▸ Exercise brief
Only a number is wanted here: the count of lines in the entries below that include the word "services".

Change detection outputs
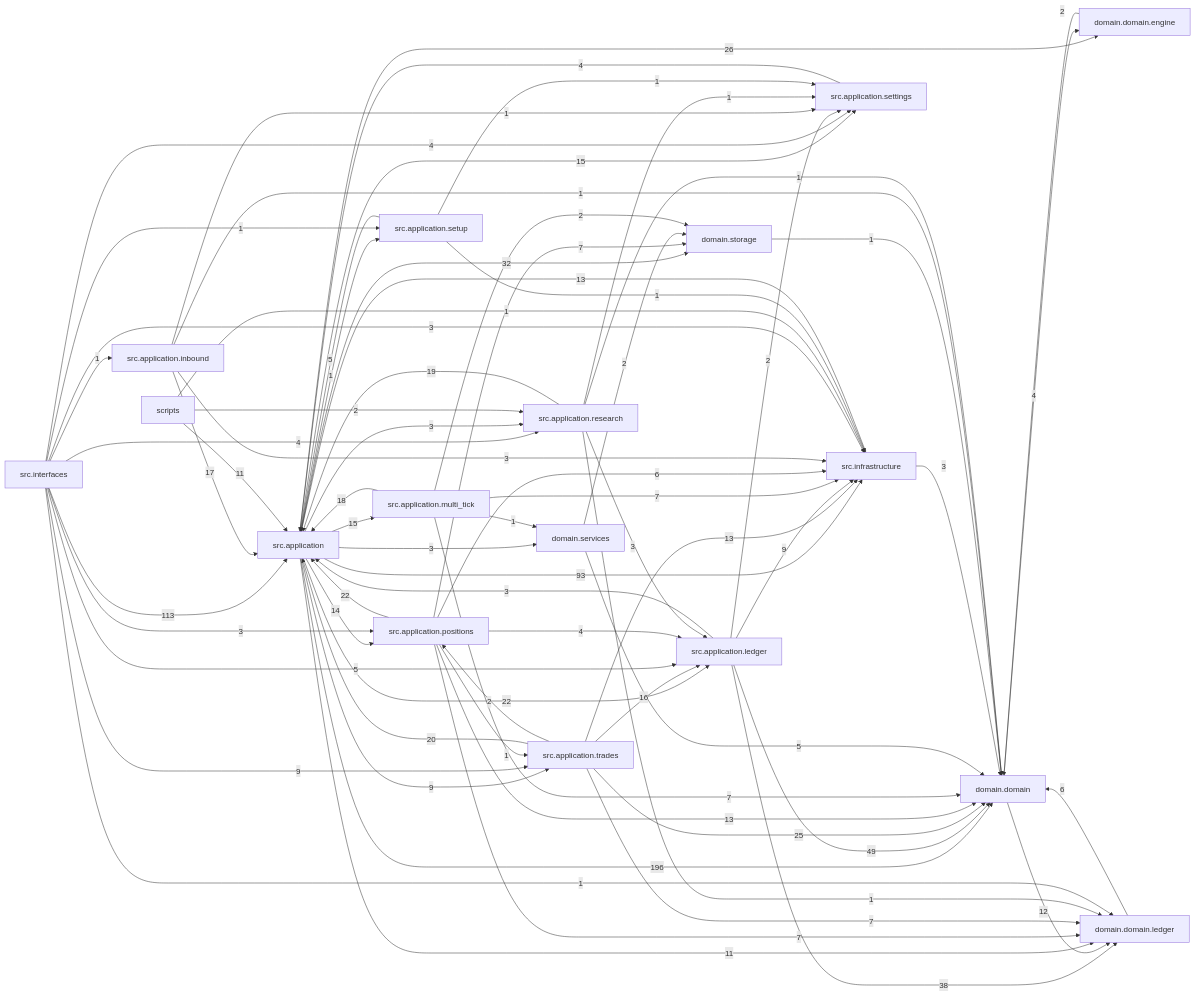
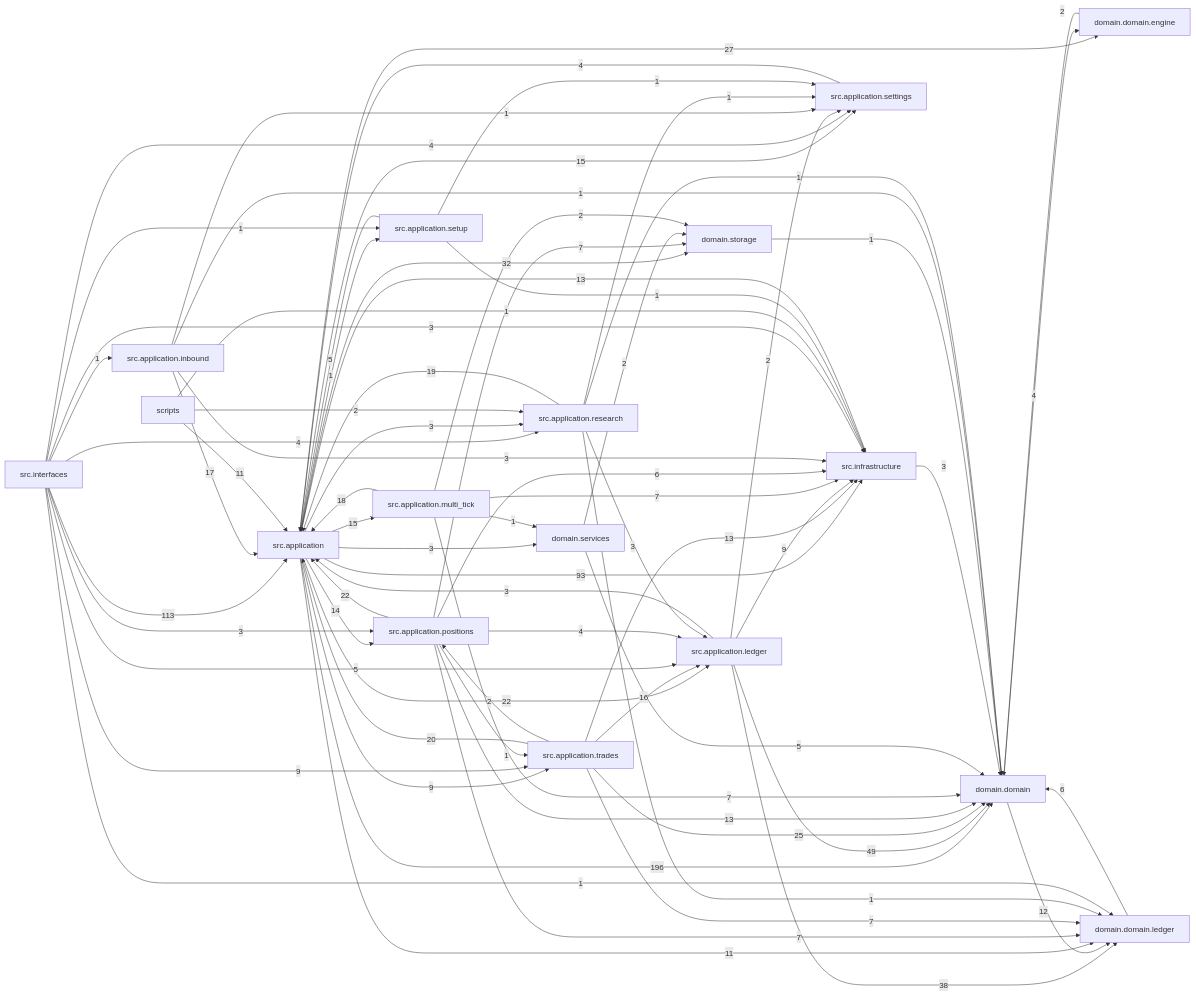
The diagram in docs/dependency_graph.mmd (liuxie066/options-monitor), drawn with Mermaid before and after one commit. The commit also changed 15 other files, not shown here.

```diff
--- a/docs/dependency_graph.mmd
+++ b/docs/dependency_graph.mmd
@@ -1,72 +1,72 @@
 flowchart LR
   src_application["src.application"] -->|196| domain_domain["domain.domain"]
   src_interfaces["src.interfaces"] -->|113| src_application["src.application"]
   src_application["src.application"] -->|93| src_infrastructure["src.infrastructure"]
   src_application_ledger["src.application.ledger"] -->|49| domain_domain["domain.domain"]
   src_application_ledger["src.application.ledger"] -->|38| domain_domain_ledger["domain.domain.ledger"]
   src_application["src.application"] -->|32| domain_storage["domain.storage"]
-  src_application["src.application"] -->|26| domain_domain_engine["domain.domain.engine"]
+  src_application["src.application"] -->|27| domain_domain_engine["domain.domain.engine"]
   src_application_trades["src.application.trades"] -->|25| domain_domain["domain.domain"]
   src_application["src.application"] -->|22| src_application_ledger["src.application.ledger"]
   src_application_positions["src.application.positions"] -->|22| src_application["src.application"]
   src_application_trades["src.application.trades"] -->|20| src_application["src.application"]
   src_application_research["src.application.research"] -->|19| src_application["src.application"]
   src_application_multi_tick["src.application.multi_tick"] -->|18| src_application["src.application"]
   src_application_inbound["src.application.inbound"] -->|17| src_application["src.application"]
   src_application_trades["src.application.trades"] -->|16| src_application_ledger["src.application.ledger"]
   src_application["src.application"] -->|15| src_application_multi_tick["src.application.multi_tick"]
   src_application["src.application"] -->|15| src_application_settings["src.application.settings"]
   src_application["src.application"] -->|14| src_application_positions["src.application.positions"]
   src_application_positions["src.application.positions"] -->|13| domain_domain["domain.domain"]
   src_application_trades["src.application.trades"] -->|13| src_infrastructure["src.infrastructure"]
   src_infrastructure["src.infrastructure"] -->|13| src_application["src.application"]
   domain_domain["domain.domain"] -->|12| domain_domain_ledger["domain.domain.ledger"]
   scripts["scripts"] -->|11| src_application["src.application"]
   src_application["src.application"] -->|11| domain_domain_ledger["domain.domain.ledger"]
   src_application["src.application"] -->|9| src_application_trades["src.application.trades"]
   src_application_ledger["src.application.ledger"] -->|9| src_infrastructure["src.infrastructure"]
   src_interfaces["src.interfaces"] -->|9| src_application_trades["src.application.trades"]
   src_application_multi_tick["src.application.multi_tick"] -->|7| domain_domain["domain.domain"]
   src_application_multi_tick["src.application.multi_tick"] -->|7| src_infrastructure["src.infrastructure"]
   src_application_positions["src.application.positions"] -->|7| domain_domain_ledger["domain.domain.ledger"]
   src_application_positions["src.application.positions"] -->|7| domain_storage["domain.storage"]
   src_application_trades["src.application.trades"] -->|7| domain_domain_ledger["domain.domain.ledger"]
   domain_domain_ledger["domain.domain.ledger"] -->|6| domain_domain["domain.domain"]
   src_application_positions["src.application.positions"] -->|6| src_infrastructure["src.infrastructure"]
   domain_services["domain.services"] -->|5| domain_domain["domain.domain"]
   src_application_setup["src.application.setup"] -->|5| src_application["src.application"]
   src_interfaces["src.interfaces"] -->|5| src_application_ledger["src.application.ledger"]
   domain_domain["domain.domain"] -->|4| domain_domain_engine["domain.domain.engine"]
   src_application_positions["src.application.positions"] -->|4| src_application_ledger["src.application.ledger"]
   src_application_settings["src.application.settings"] -->|4| src_application["src.application"]
   src_interfaces["src.interfaces"] -->|4| src_application_research["src.application.research"]
   src_interfaces["src.interfaces"] -->|4| src_application_settings["src.application.settings"]
   src_application["src.application"] -->|3| domain_services["domain.services"]
   src_application["src.application"] -->|3| src_application_research["src.application.research"]
   src_application_inbound["src.application.inbound"] -->|3| src_infrastructure["src.infrastructure"]
   src_application_ledger["src.application.ledger"] -->|3| src_application["src.application"]
   src_application_research["src.application.research"] -->|3| src_application_ledger["src.application.ledger"]
   src_infrastructure["src.infrastructure"] -->|3| domain_domain["domain.domain"]
   src_interfaces["src.interfaces"] -->|3| src_application_positions["src.application.positions"]
   src_interfaces["src.interfaces"] -->|3| src_infrastructure["src.infrastructure"]
   domain_domain_engine["domain.domain.engine"] -->|2| domain_domain["domain.domain"]
   domain_services["domain.services"] -->|2| domain_storage["domain.storage"]
   scripts["scripts"] -->|2| src_application_research["src.application.research"]
   src_application_ledger["src.application.ledger"] -->|2| src_application_settings["src.application.settings"]
   src_application_multi_tick["src.application.multi_tick"] -->|2| domain_storage["domain.storage"]
   src_application_trades["src.application.trades"] -->|2| src_application_positions["src.application.positions"]
   domain_storage["domain.storage"] -->|1| domain_domain["domain.domain"]
   scripts["scripts"] -->|1| src_infrastructure["src.infrastructure"]
   src_application["src.application"] -->|1| src_application_setup["src.application.setup"]
   src_application_inbound["src.application.inbound"] -->|1| domain_domain["domain.domain"]
   src_application_inbound["src.application.inbound"] -->|1| src_application_settings["src.application.settings"]
   src_application_multi_tick["src.application.multi_tick"] -->|1| domain_services["domain.services"]
   src_application_positions["src.application.positions"] -->|1| src_application_trades["src.application.trades"]
   src_application_research["src.application.research"] -->|1| domain_domain["domain.domain"]
   src_application_research["src.application.research"] -->|1| domain_domain_ledger["domain.domain.ledger"]
   src_application_research["src.application.research"] -->|1| src_application_settings["src.application.settings"]
   src_application_setup["src.application.setup"] -->|1| src_application_settings["src.application.settings"]
   src_application_setup["src.application.setup"] -->|1| src_infrastructure["src.infrastructure"]
   src_interfaces["src.interfaces"] -->|1| domain_domain_ledger["domain.domain.ledger"]
   src_interfaces["src.interfaces"] -->|1| src_application_inbound["src.application.inbound"]
   src_interfaces["src.interfaces"] -->|1| src_application_setup["src.application.setup"]
```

▸ Answer for this exercise
4